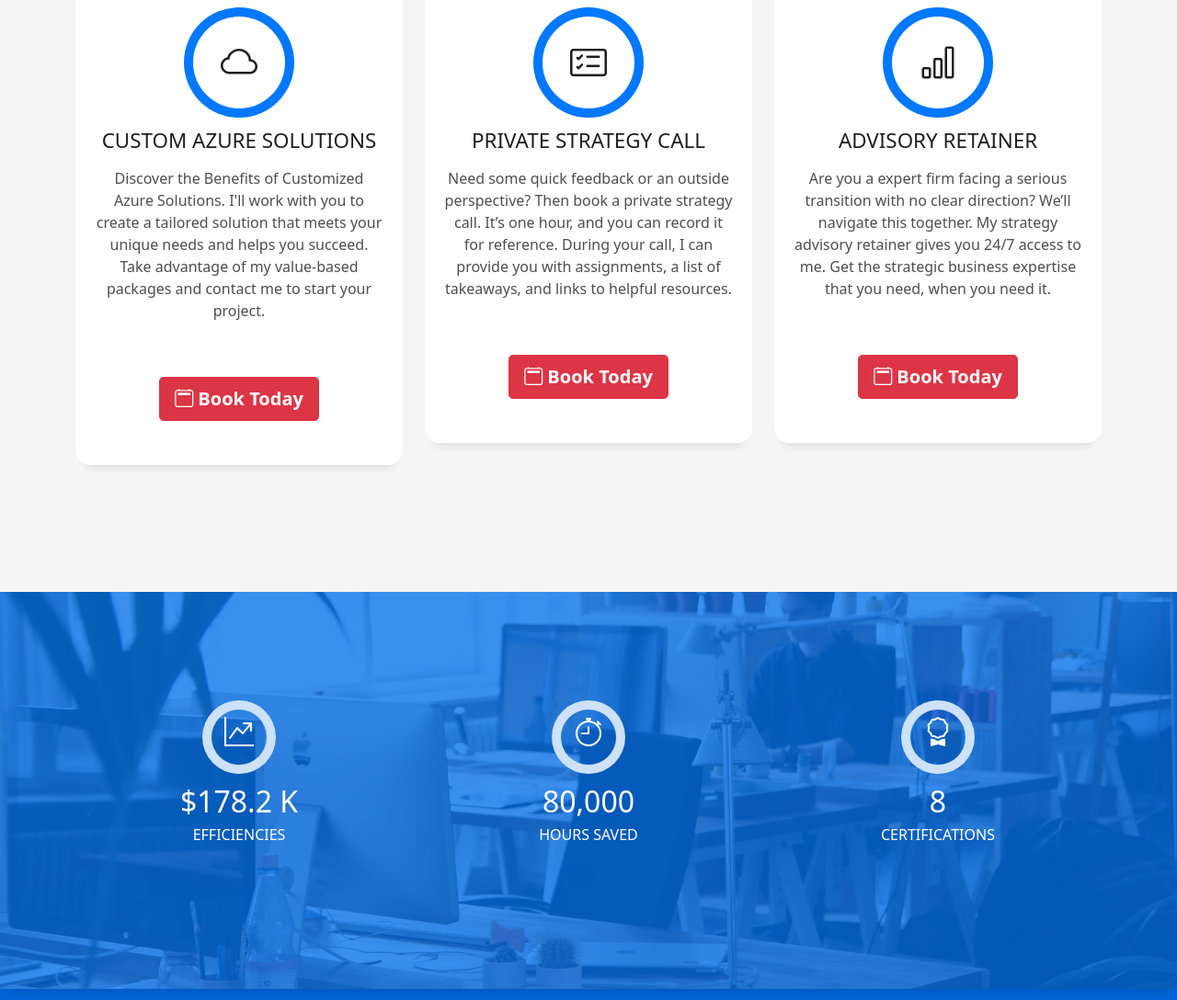
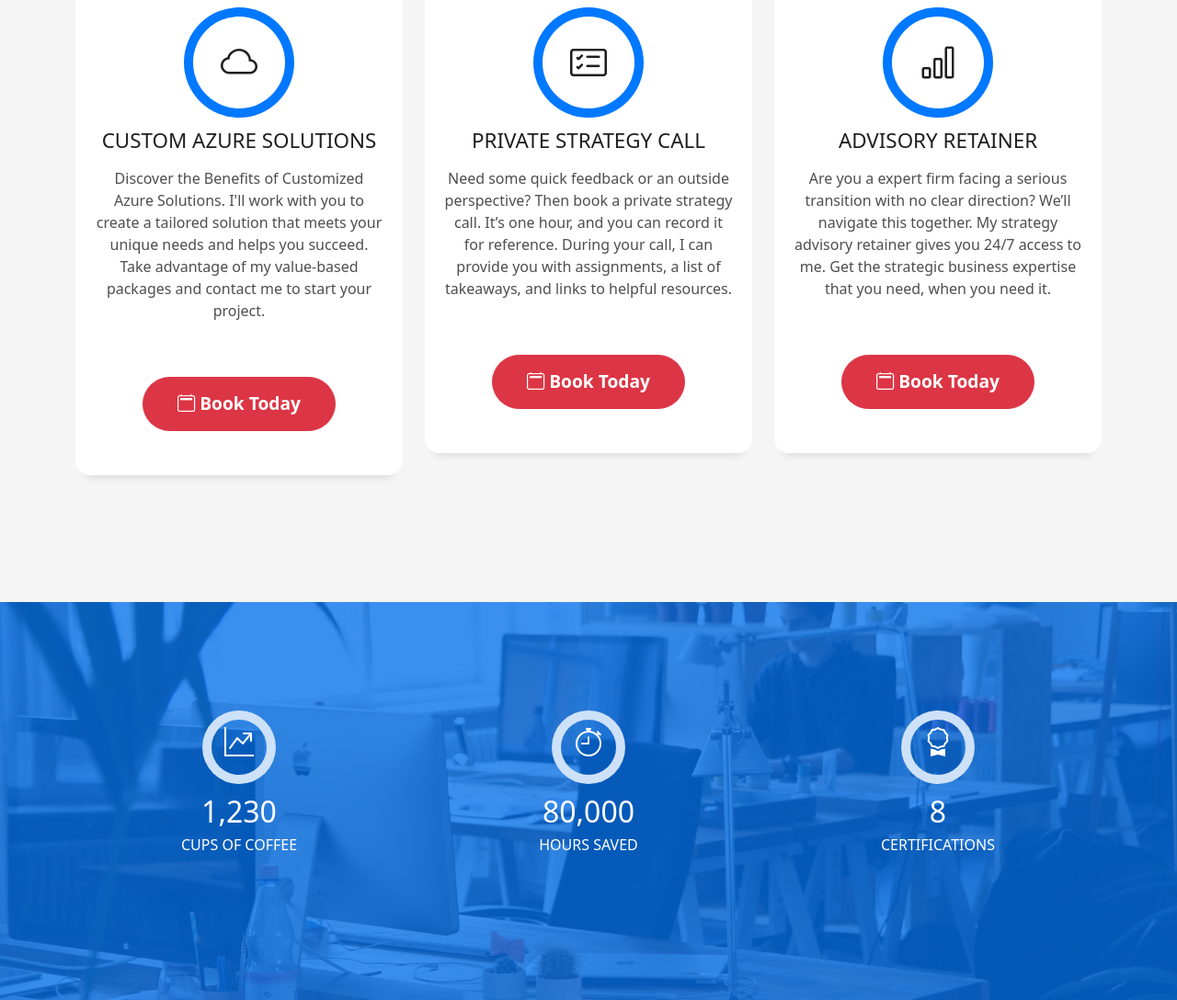
Before and after one commit to NateHutchison/NateHutchison.github.io, a plain HTML site: page services.html in a window 1280 px wide. Shown: the part 420-1508 px from the top of the page at 92% size. Drawn offline with Linux system fonts and the light colour scheme; a script that the page names is missing.

Commit message:
clean up, touch ups

```diff
--- a/assets/css/style.css
+++ b/assets/css/style.css
@@ -470,6 +470,7 @@ a:hover {
   transition: all 500ms ease;
 }
 
+
 .button-a {
   text-decoration: none;
   background-color: #0078ff;
@@ -492,6 +493,12 @@ a:hover {
   line-height: 1.5;
   border-radius: 0.3rem;
 }
+
+.glow-button:hover {
+  color: rgba(255, 255, 255, 1);
+  box-shadow: 0 0 0 4px #cde1f8;
+}
+
 
 /*--------------------------------------------------------------
 # Header
--- a/services.html
+++ b/services.html
@@ -104,12 +104,12 @@
       <div class="row">
         <div class="col-md-4">
 
-          <div class="service-box" data-cal-link="nateh/value-based" role="button">
+          <div class="service-box">
 
             <div class="service-ico">
               <span class="ico-circle"><i class="bi bi-cloud"></i></span>
             </div>
-            <div class="service-content"  data-cal-link="nateh/value-based" role="button">
+            <div class="service-content">
               <h2 class="s-title">Custom Azure Solutions</h2>
               <p class="s-description text-center">
                 Discover the Benefits of Customized Azure Solutions. I'll work with you to create a tailored solution
@@ -118,19 +118,21 @@
               </p><br>
 
 
-              <h3><a class="btn btn-danger btn-lg" data-cal-link="nateh/value-based" role="button"><b data-cal-link="nateh/value-based" role="button">
-                <span class="bi bi-calendar2"  data-cal-link="nateh/value-based" role="button"></span> Book Today</b></a></h3>
+              <h3 data-cal-link="nateh/advisory-retainer" role="button">
+                <a class="btn btn-danger button-big button-rouded glow-button" data-cal-link="nateh/value-based" role="button"><b data-cal-link="nateh/value-based" role="button">
+                <span class="bi bi-calendar2"  data-cal-link="nateh/value-based" role="button"></span> Book Today</b></a>
+              </h3>
 
 
             </div>
           </div>
         </div>
         <div class="col-md-4">
-          <div class="service-box" data-cal-link="nateh/strategize" role="button">
+          <div class="service-box">
             <div class="service-ico">
               <span class="ico-circle"><i class="bi bi-card-checklist"></i></span>
             </div>
-            <div class="service-content" data-cal-link="nateh/strategize" role="button">
+            <div class="service-content">
               <h2 class="s-title">Private Strategy Call</h2>
               <p class="s-description text-center">
                 Need some quick feedback or an outside perspective? Then book a private strategy call. It’s one hour,
@@ -139,18 +141,19 @@
               </p>
             </div><br>
 
-
-            <h3><a class="btn btn-danger btn-lg" data-cal-link="nateh/strategize" role="button"><b data-cal-link="nateh/strategize" role="button"><span
-                    class="bi bi-calendar2" data-cal-link="nateh/strategize" role="button"></span> Book Today</b></a></h3>
+            <h3 data-cal-link="nateh/advisory-retainer" role="button">
+              <a class="btn btn-danger button-big button-rouded glow-button" data-cal-link="nateh/strategize" role="button"><b data-cal-link="nateh/strategize" role="button"><span
+                    class="bi bi-calendar2" data-cal-link="nateh/strategize" role="button"></span> Book Today</b></a>
+                  </h3>
 
           </div>
         </div>
         <div class="col-md-4">
-          <div class="service-box" data-cal-link="nateh/advisory-retainer" role="button">
+          <div class="service-box">
             <div class="service-ico">
               <span class="ico-circle"><i class="bi bi-bar-chart"></i></span>
             </div>
-            <div class="service-content" data-cal-link="nateh/advisory-retainer" role="button">
+            <div class="service-content">
               <h2 class="s-title">Advisory Retainer</h2>
               <p class="s-description text-center">
                 Are you a expert firm facing a serious transition with no clear direction? We’ll navigate this together.
@@ -161,7 +164,7 @@
             </div><br>
 
             <h3 data-cal-link="nateh/advisory-retainer" role="button">
-              <a class="btn btn-danger btn-lg" data-cal-link="nateh/advisory-retainer" role="button"><b data-cal-link="nateh/advisory-retainer" role="button"><span
+              <a class="btn btn-danger button-big button-rouded glow-button" data-cal-link="nateh/advisory-retainer" role="button"><b data-cal-link="nateh/advisory-retainer" role="button"><span
                     class="bi bi-calendar2" data-cal-link="nateh/advisory-retainer" role="button"></span> Book Today</b>
                   </a>
             </h3>
@@ -196,9 +199,9 @@
               <span class="ico-circle"><i class="bi bi-graph-up-arrow"></i></span>
             </div>
             <div class="counter-num">
-              <p data-purecounter-currency="$" data-purecounter-start="0" data-purecounter-end="178229" data-purecounter-duration="3"
+              <p data-purecounter-separator="true" data-purecounter-start="0" data-purecounter-end="1230" data-purecounter-duration="3"
                 class="counter purecounter"></p>
-              <span class="counter-text">EFFICIENCIES</span>
+              <span class="counter-text">CUPS OF COFFEE</span>
             </div>
           </div>
         </div>
@@ -208,7 +211,7 @@
               <span class="ico-circle"><i class="bi bi-stopwatch"></i></span>
             </div>
             <div class="counter-num">
-              <p data-purecounter-separator="true" data-purecounter-start="0" data-purecounter-end="80000" data-purecounter-duration="3"
+              <p data-purecounter-separator="true" data-purecounter-start="0" data-purecounter-end="80000" data-purecounter-duration="4"
                 class="counter purecounter"></p>
               <span class="counter-text">HOURS SAVED</span>
             </div>
```
Also changed, not shown: index.html (+4 -4 lines).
_ _ _
• **How to complete this task**: Everything in the listing, except its images, should be set down exactly.

• **Exercise result**:
Before and after one commit to NateHutchison/NateHutchison.github.io, a plain HTML site: page services.html in a window 1280 px wide. Shown: the part 420-1508 px from the top of the page at 92% size. Drawn offline with Linux system fonts and the light colour scheme; a script that the page names is missing.

Commit message:
clean up, touch ups

```diff
--- a/assets/css/style.css
+++ b/assets/css/style.css
@@ -470,6 +470,7 @@ a:hover {
   transition: all 500ms ease;
 }
 
+
 .button-a {
   text-decoration: none;
   background-color: #0078ff;
@@ -492,6 +493,12 @@ a:hover {
   line-height: 1.5;
   border-radius: 0.3rem;
 }
+
+.glow-button:hover {
+  color: rgba(255, 255, 255, 1);
+  box-shadow: 0 0 0 4px #cde1f8;
+}
+
 
 /*--------------------------------------------------------------
 # Header
--- a/services.html
+++ b/services.html
@@ -104,12 +104,12 @@
       <div class="row">
         <div class="col-md-4">
 
-          <div class="service-box" data-cal-link="nateh/value-based" role="button">
+          <div class="service-box">
 
             <div class="service-ico">
               <span class="ico-circle"><i class="bi bi-cloud"></i></span>
             </div>
-            <div class="service-content"  data-cal-link="nateh/value-based" role="button">
+            <div class="service-content">
               <h2 class="s-title">Custom Azure Solutions</h2>
               <p class="s-description text-center">
                 Discover the Benefits of Customized Azure Solutions. I'll work with you to create a tailored solution
@@ -118,19 +118,21 @@
               </p><br>
 
 
-              <h3><a class="btn btn-danger btn-lg" data-cal-link="nateh/value-based" role="button"><b data-cal-link="nateh/value-based" role="button">
-                <span class="bi bi-calendar2"  data-cal-link="nateh/value-based" role="button"></span> Book Today</b></a></h3>
+              <h3 data-cal-link="nateh/advisory-retainer" role="button">
+                <a class="btn btn-danger button-big button-rouded glow-button" data-cal-link="nateh/value-based" role="button"><b data-cal-link="nateh/value-based" role="button">
+                <span class="bi bi-calendar2"  data-cal-link="nateh/value-based" role="button"></span> Book Today</b></a>
+              </h3>
 
 
             </div>
           </div>
         </div>
         <div class="col-md-4">
-          <div class="service-box" data-cal-link="nateh/strategize" role="button">
+          <div class="service-box">
             <div class="service-ico">
               <span class="ico-circle"><i class="bi bi-card-checklist"></i></span>
             </div>
-            <div class="service-content" data-cal-link="nateh/strategize" role="button">
+            <div class="service-content">
               <h2 class="s-title">Private Strategy Call</h2>
               <p class="s-description text-center">
                 Need some quick feedback or an outside perspective? Then book a private strategy call. It’s one hour,
@@ -139,18 +141,19 @@
               </p>
             </div><br>
 
-
-            <h3><a class="btn btn-danger btn-lg" data-cal-link="nateh/strategize" role="button"><b data-cal-link="nateh/strategize" role="button"><span
-                    class="bi bi-calendar2" data-cal-link="nateh/strategize" role="button"></span> Book Today</b></a></h3>
+            <h3 data-cal-link="nateh/advisory-retainer" role="button">
+              <a class="btn btn-danger button-big button-rouded glow-button" data-cal-link="nateh/strategize" role="button"><b data-cal-link="nateh/strategize" role="button"><span
+                    class="bi bi-calendar2" data-cal-link="nateh/strategize" role="button"></span> Book Today</b></a>
+                  </h3>
 
           </div>
         </div>
         <div class="col-md-4">
-          <div class="service-box" data-cal-link="nateh/advisory-retainer" role="button">
+          <div class="service-box">
             <div class="service-ico">
               <span class="ico-circle"><i class="bi bi-bar-chart"></i></span>
             </div>
-            <div class="service-content" data-cal-link="nateh/advisory-retainer" role="button">
+            <div class="service-content">
               <h2 class="s-title">Advisory Retainer</h2>
               <p class="s-description text-center">
                 Are you a expert firm facing a serious transition with no clear direction? We’ll navigate this together.
@@ -161,7 +164,7 @@
             </div><br>
 
             <h3 data-cal-link="nateh/advisory-retainer" role="button">
-              <a class="btn btn-danger btn-lg" data-cal-link="nateh/advisory-retainer" role="button"><b data-cal-link="nateh/advisory-retainer" role="button"><span
+              <a class="btn btn-danger button-big button-rouded glow-button" data-cal-link="nateh/advisory-retainer" role="button"><b data-cal-link="nateh/advisory-retainer" role="button"><span
                     class="bi bi-calendar2" data-cal-link="nateh/advisory-retainer" role="button"></span> Book Today</b>
                   </a>
             </h3>
@@ -196,9 +199,9 @@
               <span class="ico-circle"><i class="bi bi-graph-up-arrow"></i></span>
             </div>
             <div class="counter-num">
-              <p data-purecounter-currency="$" data-purecounter-start="0" data-purecounter-end="178229" data-purecounter-duration="3"
+              <p data-purecounter-separator="true" data-purecounter-start="0" data-purecounter-end="1230" data-purecounter-duration="3"
                 class="counter purecounter"></p>
-              <span class="counter-text">EFFICIENCIES</span>
+              <span class="counter-text">CUPS OF COFFEE</span>
             </div>
           </div>
         </div>
@@ -208,7 +211,7 @@
               <span class="ico-circle"><i class="bi bi-stopwatch"></i></span>
             </div>
             <div class="counter-num">
-              <p data-purecounter-separator="true" data-purecounter-start="0" data-purecounter-end="80000" data-purecounter-duration="3"
+              <p data-purecounter-separator="true" data-purecounter-start="0" data-purecounter-end="80000" data-purecounter-duration="4"
                 class="counter purecounter"></p>
               <span class="counter-text">HOURS SAVED</span>
             </div>
```
Also changed, not shown: index.html (+4 -4 lines).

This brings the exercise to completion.